CBN slashes customs dollar exchange rate to clear goods at ports

3. Abia

Next is Abia state with 60.1% of children engaged in labour, with a peak in the 15–17 years category at 66.9%. This spike may indicate an increase in the reliance on older children for laborious activities.

4. Plateau

With a total percentage of 58.9%, Plateau exhibits a continuous pattern of child labour for all age groups. According to the agency's data, there is a sustained level of child labour for most of the age categories.

5. Taraba

58.6% of Taraba's children are working. The state shows lower percentages in the 12–14 age group, a huge difference from the more uniform trends obtainable in other states.

6. Ebonyi

Not far from this is Ebonyi (56.2%). In this southeastern state, the numbers are influenced by a lower engagement in the middle-age group. While younger and older children are frequently involved in labour, those in the transitional age of 12–14 are slightly less so.

Read also

Behind the growth, Ivory Coast's debt fuels debate

7. Imo

Child labour in the 12–14 and 15–17 age groups is alarmingly high at 64.2% and 65.4%, respectively in Imo while its total is 56.2%. Sadly, in the state, child labour rises as children grow older.

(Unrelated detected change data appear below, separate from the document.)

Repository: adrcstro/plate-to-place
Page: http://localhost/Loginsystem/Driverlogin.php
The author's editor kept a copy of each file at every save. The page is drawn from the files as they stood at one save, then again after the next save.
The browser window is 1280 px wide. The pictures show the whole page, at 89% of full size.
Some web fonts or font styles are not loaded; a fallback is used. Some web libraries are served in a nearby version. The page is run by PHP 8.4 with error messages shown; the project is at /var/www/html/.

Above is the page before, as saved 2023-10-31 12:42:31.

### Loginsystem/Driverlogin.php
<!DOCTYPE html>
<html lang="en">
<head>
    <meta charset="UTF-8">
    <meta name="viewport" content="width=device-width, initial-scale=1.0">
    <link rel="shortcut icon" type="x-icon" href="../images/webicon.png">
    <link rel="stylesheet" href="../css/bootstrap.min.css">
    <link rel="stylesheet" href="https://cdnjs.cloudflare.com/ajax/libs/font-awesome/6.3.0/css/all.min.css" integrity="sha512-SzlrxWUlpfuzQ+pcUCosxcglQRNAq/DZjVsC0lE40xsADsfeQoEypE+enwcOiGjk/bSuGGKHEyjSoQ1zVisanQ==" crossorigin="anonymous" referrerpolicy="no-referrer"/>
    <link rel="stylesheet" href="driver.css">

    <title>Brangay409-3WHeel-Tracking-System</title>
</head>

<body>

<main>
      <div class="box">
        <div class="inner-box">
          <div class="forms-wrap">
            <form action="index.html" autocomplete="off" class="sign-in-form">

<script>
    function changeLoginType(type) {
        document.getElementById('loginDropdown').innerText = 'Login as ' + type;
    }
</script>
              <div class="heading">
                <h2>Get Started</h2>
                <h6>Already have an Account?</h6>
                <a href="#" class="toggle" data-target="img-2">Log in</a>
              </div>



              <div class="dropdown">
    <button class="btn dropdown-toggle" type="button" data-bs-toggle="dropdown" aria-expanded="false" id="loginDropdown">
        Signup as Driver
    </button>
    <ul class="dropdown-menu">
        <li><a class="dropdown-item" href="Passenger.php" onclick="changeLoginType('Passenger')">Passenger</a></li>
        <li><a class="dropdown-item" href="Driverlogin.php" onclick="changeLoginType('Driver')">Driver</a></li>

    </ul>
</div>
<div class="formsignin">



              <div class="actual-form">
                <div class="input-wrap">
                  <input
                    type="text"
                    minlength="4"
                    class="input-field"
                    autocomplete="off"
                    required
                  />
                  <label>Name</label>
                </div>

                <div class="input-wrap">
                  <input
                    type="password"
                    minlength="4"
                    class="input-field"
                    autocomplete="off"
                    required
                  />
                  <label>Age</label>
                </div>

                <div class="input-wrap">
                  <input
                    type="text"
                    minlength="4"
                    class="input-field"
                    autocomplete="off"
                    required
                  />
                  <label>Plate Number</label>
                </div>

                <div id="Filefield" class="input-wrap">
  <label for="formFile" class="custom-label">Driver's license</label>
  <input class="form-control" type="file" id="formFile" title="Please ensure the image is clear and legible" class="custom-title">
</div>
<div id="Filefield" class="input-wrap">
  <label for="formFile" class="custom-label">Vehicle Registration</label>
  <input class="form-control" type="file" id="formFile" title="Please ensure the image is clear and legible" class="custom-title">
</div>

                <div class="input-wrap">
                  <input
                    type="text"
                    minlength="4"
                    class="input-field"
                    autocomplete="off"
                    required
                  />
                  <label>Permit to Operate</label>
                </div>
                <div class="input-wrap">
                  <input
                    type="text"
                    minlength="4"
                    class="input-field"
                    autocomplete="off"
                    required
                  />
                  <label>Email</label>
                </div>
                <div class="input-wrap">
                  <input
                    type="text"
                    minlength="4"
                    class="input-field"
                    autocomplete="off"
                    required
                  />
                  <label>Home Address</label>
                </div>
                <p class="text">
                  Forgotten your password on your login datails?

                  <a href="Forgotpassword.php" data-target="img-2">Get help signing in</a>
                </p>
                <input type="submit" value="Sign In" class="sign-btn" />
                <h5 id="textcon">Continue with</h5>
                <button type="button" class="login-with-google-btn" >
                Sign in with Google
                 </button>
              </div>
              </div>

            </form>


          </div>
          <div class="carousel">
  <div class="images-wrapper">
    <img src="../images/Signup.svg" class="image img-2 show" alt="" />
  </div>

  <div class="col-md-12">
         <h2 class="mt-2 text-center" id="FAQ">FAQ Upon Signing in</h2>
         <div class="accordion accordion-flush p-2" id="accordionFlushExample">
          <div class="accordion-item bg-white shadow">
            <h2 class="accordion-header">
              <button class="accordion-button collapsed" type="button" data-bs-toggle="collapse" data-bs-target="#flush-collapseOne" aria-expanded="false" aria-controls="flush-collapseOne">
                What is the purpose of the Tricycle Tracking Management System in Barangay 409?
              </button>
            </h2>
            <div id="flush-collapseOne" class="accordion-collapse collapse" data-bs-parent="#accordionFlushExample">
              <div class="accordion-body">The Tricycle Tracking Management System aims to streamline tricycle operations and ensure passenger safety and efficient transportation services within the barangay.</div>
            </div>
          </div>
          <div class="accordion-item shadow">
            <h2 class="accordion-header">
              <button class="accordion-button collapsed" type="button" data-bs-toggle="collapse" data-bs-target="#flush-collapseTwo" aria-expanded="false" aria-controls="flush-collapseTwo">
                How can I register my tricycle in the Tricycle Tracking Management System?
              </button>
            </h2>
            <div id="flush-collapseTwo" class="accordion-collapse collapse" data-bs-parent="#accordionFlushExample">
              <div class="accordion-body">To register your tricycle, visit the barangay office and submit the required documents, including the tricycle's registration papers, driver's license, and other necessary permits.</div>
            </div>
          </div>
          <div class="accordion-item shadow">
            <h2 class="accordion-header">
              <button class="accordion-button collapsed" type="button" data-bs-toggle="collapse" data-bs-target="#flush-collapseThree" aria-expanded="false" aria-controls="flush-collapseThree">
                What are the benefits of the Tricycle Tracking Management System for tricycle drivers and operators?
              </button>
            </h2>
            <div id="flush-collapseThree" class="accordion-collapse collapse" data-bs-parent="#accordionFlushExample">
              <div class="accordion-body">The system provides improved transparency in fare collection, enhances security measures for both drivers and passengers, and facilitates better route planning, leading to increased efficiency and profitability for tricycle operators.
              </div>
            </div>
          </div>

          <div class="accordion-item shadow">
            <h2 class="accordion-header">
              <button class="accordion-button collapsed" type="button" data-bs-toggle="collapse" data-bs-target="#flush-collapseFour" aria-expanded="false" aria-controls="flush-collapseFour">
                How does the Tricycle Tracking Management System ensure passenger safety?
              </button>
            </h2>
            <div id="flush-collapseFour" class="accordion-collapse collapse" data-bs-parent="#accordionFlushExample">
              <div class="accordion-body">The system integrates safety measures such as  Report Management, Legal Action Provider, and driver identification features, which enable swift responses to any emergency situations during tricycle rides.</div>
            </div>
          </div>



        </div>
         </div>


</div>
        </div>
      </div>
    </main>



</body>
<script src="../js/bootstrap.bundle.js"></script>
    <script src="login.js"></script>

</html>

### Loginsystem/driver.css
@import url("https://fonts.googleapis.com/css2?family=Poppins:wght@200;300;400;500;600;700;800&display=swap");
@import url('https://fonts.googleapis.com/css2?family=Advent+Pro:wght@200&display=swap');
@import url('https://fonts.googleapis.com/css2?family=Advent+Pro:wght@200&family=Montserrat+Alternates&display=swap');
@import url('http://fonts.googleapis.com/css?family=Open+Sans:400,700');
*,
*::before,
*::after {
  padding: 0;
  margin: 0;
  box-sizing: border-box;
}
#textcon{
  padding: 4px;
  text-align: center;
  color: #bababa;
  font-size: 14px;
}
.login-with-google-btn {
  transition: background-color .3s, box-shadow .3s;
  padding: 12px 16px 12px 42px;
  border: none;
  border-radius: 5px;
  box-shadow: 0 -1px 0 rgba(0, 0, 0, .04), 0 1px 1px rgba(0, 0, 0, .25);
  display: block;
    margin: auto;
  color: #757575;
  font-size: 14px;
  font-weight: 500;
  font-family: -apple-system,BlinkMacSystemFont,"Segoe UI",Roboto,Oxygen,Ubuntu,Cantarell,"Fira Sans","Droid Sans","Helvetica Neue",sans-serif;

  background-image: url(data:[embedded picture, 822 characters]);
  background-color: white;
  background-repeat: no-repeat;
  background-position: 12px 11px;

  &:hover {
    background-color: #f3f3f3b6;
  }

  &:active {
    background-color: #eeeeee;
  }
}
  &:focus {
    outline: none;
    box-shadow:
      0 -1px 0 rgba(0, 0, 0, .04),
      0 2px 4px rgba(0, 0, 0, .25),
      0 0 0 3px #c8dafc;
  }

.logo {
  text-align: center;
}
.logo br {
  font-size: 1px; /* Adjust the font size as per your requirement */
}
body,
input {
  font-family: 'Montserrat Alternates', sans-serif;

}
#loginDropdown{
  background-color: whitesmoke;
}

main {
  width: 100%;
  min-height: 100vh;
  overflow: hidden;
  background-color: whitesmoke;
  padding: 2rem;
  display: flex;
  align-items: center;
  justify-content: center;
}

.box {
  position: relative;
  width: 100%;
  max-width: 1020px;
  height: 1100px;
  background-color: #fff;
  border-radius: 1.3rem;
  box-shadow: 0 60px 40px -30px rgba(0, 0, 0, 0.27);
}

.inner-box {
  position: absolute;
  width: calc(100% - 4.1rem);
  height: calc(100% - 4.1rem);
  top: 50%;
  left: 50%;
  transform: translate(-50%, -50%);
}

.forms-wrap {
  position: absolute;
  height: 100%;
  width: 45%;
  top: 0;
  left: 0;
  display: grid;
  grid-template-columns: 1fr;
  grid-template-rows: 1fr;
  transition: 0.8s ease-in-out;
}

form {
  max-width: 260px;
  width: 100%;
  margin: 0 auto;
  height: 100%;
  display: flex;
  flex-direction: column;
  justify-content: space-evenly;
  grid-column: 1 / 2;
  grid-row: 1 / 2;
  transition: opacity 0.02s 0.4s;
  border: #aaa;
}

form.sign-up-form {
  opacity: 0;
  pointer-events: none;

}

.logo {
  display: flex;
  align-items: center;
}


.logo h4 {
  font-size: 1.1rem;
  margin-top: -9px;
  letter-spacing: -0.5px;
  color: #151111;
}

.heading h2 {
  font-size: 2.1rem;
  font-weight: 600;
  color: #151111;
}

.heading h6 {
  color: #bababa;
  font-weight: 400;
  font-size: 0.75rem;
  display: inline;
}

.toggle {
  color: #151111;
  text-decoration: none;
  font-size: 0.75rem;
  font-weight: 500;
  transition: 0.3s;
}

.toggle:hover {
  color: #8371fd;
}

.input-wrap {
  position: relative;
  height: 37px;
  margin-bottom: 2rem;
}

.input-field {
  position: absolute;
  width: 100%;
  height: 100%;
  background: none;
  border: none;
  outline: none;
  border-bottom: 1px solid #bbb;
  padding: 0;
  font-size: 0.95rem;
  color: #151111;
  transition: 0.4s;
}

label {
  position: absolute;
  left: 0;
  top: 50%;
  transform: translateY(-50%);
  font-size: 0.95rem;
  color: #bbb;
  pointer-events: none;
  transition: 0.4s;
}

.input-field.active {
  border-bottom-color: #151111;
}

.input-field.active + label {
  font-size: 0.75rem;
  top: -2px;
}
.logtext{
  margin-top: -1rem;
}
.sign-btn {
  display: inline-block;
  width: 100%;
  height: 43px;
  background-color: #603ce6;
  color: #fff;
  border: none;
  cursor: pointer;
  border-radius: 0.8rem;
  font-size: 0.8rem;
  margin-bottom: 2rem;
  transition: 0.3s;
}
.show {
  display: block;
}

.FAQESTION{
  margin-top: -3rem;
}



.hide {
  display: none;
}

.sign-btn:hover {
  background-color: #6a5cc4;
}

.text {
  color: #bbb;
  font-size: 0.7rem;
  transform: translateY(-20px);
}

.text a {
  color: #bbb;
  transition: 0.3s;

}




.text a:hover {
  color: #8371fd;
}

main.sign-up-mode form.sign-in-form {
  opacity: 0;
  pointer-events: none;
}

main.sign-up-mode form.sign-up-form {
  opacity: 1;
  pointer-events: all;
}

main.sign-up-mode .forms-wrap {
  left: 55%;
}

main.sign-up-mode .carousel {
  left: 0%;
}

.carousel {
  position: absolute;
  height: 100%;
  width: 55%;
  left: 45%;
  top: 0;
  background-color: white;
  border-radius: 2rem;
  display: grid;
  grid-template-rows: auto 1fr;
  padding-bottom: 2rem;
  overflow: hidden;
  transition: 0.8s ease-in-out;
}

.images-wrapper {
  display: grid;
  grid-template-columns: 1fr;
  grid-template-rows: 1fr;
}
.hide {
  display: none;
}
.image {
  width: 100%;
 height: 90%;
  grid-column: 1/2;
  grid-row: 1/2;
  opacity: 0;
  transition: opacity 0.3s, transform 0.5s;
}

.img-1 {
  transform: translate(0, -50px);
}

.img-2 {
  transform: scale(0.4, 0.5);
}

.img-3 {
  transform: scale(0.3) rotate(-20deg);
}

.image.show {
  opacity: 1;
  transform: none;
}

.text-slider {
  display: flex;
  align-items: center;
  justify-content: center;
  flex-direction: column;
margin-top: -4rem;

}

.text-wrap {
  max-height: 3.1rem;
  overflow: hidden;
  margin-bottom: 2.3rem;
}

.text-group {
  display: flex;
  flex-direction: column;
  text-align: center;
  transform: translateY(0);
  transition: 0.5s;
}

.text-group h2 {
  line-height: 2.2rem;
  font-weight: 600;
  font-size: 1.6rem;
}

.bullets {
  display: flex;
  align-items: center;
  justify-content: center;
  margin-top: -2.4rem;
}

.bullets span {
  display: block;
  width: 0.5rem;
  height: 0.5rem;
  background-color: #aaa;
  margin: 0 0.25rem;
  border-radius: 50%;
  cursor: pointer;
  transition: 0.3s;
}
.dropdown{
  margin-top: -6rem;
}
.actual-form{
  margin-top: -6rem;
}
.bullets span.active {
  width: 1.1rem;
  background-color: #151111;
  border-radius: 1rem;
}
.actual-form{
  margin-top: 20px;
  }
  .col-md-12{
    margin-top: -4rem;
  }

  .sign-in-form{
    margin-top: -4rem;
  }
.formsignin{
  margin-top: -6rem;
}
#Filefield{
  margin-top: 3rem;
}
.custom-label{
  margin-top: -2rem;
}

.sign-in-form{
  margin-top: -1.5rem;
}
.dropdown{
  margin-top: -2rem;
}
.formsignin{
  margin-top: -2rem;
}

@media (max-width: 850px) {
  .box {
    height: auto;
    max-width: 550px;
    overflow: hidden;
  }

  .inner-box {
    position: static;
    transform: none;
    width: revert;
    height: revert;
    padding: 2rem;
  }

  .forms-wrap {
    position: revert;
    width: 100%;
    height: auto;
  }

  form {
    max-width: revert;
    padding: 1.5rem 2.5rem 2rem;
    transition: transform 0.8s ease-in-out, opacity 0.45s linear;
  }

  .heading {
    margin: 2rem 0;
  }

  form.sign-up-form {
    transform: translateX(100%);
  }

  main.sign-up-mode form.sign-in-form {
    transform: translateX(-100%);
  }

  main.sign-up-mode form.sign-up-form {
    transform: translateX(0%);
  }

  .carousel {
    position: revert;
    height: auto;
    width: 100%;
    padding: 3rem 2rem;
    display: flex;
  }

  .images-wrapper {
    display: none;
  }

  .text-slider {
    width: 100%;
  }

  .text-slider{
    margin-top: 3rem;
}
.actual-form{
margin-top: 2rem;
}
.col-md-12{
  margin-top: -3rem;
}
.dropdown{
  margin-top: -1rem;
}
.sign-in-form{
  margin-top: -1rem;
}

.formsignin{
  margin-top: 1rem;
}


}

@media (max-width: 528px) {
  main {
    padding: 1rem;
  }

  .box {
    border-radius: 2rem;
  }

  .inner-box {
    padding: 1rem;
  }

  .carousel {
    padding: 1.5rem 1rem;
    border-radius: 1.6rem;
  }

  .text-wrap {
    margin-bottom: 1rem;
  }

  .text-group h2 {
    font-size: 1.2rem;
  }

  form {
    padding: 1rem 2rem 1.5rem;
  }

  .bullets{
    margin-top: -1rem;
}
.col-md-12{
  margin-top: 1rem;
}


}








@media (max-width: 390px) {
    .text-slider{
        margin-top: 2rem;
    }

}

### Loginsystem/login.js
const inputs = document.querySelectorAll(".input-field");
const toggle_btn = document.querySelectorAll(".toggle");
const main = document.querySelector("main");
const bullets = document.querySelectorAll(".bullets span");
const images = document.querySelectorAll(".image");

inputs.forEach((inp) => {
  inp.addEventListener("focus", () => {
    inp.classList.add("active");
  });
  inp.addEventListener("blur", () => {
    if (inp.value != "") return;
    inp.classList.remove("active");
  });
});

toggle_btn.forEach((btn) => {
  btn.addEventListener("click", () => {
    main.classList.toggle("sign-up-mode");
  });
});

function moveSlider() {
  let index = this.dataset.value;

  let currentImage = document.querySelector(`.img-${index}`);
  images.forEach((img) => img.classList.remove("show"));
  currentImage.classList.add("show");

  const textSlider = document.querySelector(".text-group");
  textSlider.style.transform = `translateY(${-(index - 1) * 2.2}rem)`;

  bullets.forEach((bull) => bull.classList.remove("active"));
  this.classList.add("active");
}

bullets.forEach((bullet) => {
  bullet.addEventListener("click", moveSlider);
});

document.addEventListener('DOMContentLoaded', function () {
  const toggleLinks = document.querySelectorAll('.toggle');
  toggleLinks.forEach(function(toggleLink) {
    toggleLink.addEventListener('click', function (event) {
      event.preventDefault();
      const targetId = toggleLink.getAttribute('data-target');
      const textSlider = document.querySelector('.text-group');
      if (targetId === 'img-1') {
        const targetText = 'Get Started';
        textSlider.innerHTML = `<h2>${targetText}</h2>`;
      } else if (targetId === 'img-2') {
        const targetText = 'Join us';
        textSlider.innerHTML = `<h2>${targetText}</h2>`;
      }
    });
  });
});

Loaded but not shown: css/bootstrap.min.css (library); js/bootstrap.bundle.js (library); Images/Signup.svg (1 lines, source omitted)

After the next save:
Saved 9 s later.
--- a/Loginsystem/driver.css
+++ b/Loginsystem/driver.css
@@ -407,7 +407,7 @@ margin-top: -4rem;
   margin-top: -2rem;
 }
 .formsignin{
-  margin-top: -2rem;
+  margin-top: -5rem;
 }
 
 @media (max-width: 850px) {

8. Kogi

Kogi State shows a more uniform distribution across the age brackets, with 54.4% of children aged 5–17 involved in labour. The state appears to maintain a relatively balanced percentage across all age groups, suggesting a consistent level of child labour engagement.

9. Bauchi

In Bauchi, it is 53.3%. Interestingly, the data presents a declining trend with age; the 5–11 years group has a high incidence, which reduces progressively in older children, indicating a possible shift in responsibilities or opportunities as children mature.↳

10. Akwa Ibom

This state has a total of 52.5% of children engaged in labour. Despite being the lowest on this list, the figures are concerning, with the 12–14 age group being notably less affected than their younger and older counterparts.

Read also

"Dexterity and passion": Citizens Watch Africa lauds NCC boss Maida for telecoms reforms

States with highest out-of-school children in Nigeria

Meanwhile, had earlier reported that the percentages of out-of-school children across states in Nigeria have emerged, with northern states topping the list.

Kebbi, Sokoto, and Yobe states have 67.6%, 66.4%, and 62.9% of children aged 6–15 out of school, respectively.


Online view pixel